BEGIN The records

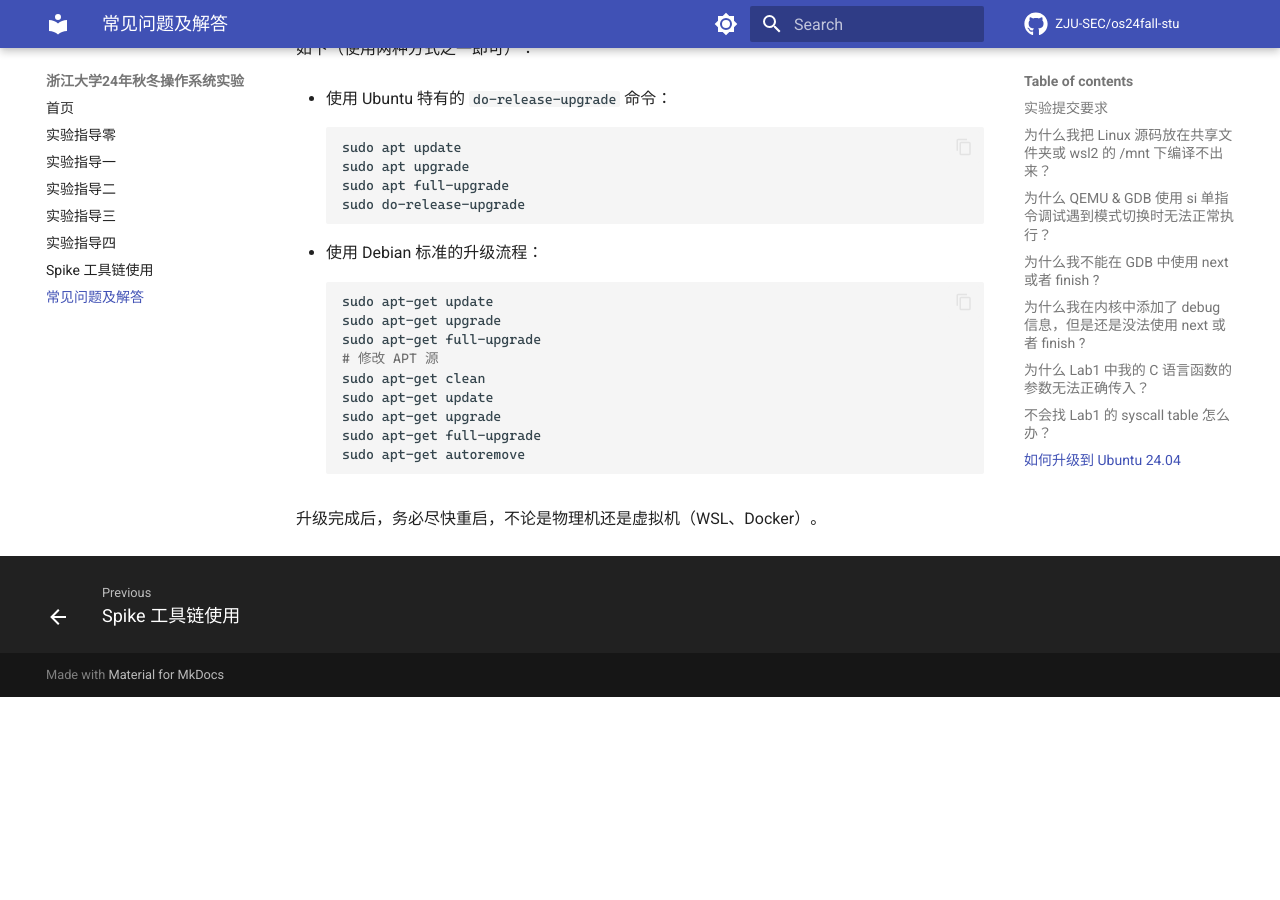
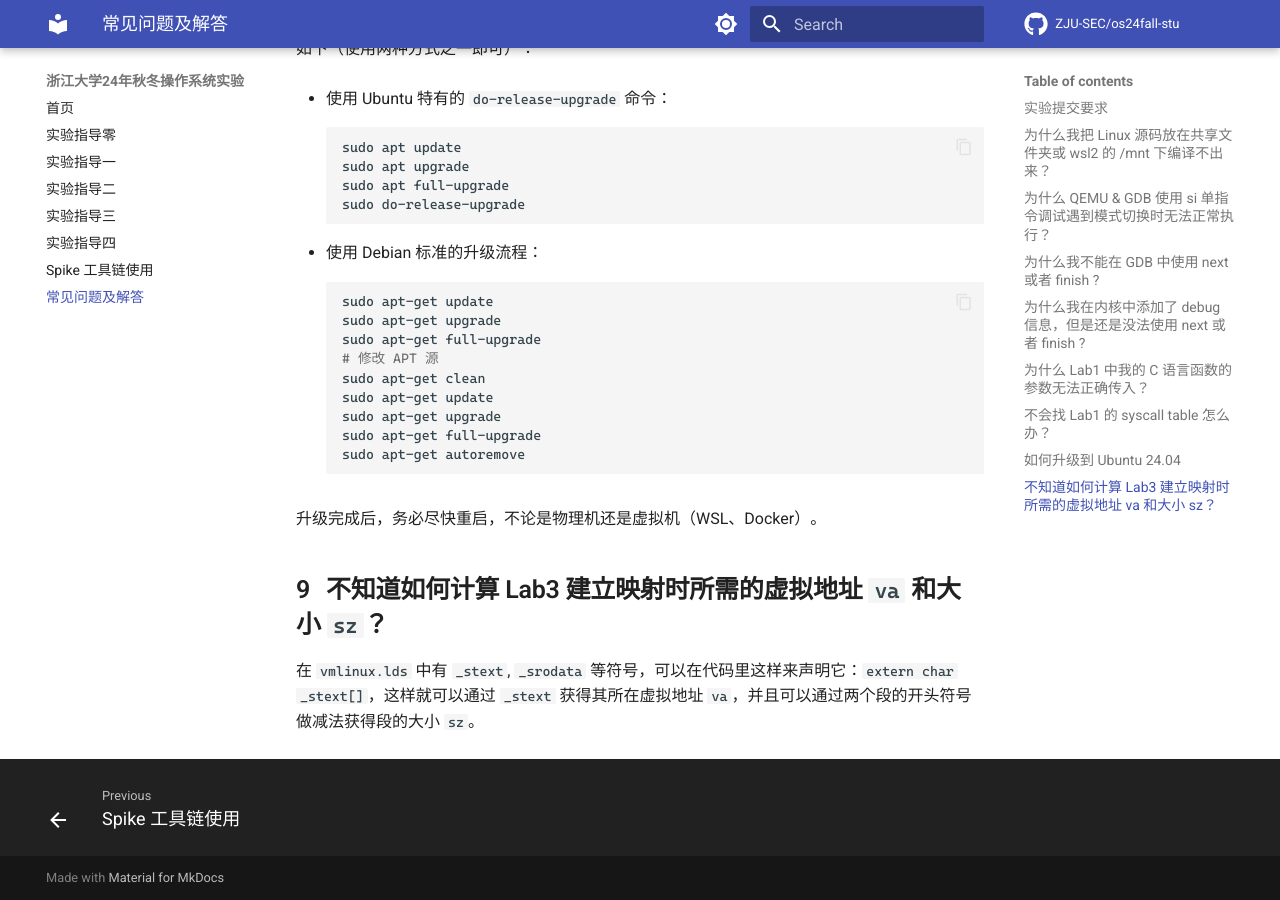
Before and after one commit to ZJU-SEC/os24fall-stu, an MkDocs documentation site: the page built from docs/faq.md, in a window 1280 px wide and 900 px high, scrolled down 2527 px. Built offline with MkDocs 1.6.1 and Material for MkDocs 9.7.7, drawn with Linux system fonts in a browser that asks for light colours; some web fonts are replaced; comment, search, counter and statistics services are not loaded; before the commit the page ends 3224 px from its top, so only the background shows below that.

Commit message:
docs(faq): add lab3 faq

```diff
--- a/docs/faq.md
+++ b/docs/faq.md
@@ -109,6 +109,10 @@ Breakpoint 1, 0x000000008000babe in _never_gonna_give_you_up ()
 
 升级完成后，务必尽快重启，不论是物理机还是虚拟机（WSL、Docker）。
 
+## 不知道如何计算 Lab3 建立映射时所需的虚拟地址 `va` 和大小 `sz`？
+
+在 `vmlinux.lds` 中有 `_stext`, `_srodata` 等符号，可以在代码里这样来声明它：`extern char _stext[]`，这样就可以通过 `_stext` 获得其所在虚拟地址 `va`，并且可以通过两个段的开头符号做减法获得段的大小 `sz`。
+
 <!--
 ## 为什么我的 QEMU 会 “卡住”？
 
```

END The records

◆ Instructions for the task: Across the data above, how many lines contain the string "docs"? Reply with the number and nothing else.

◆ Exercise solution: 4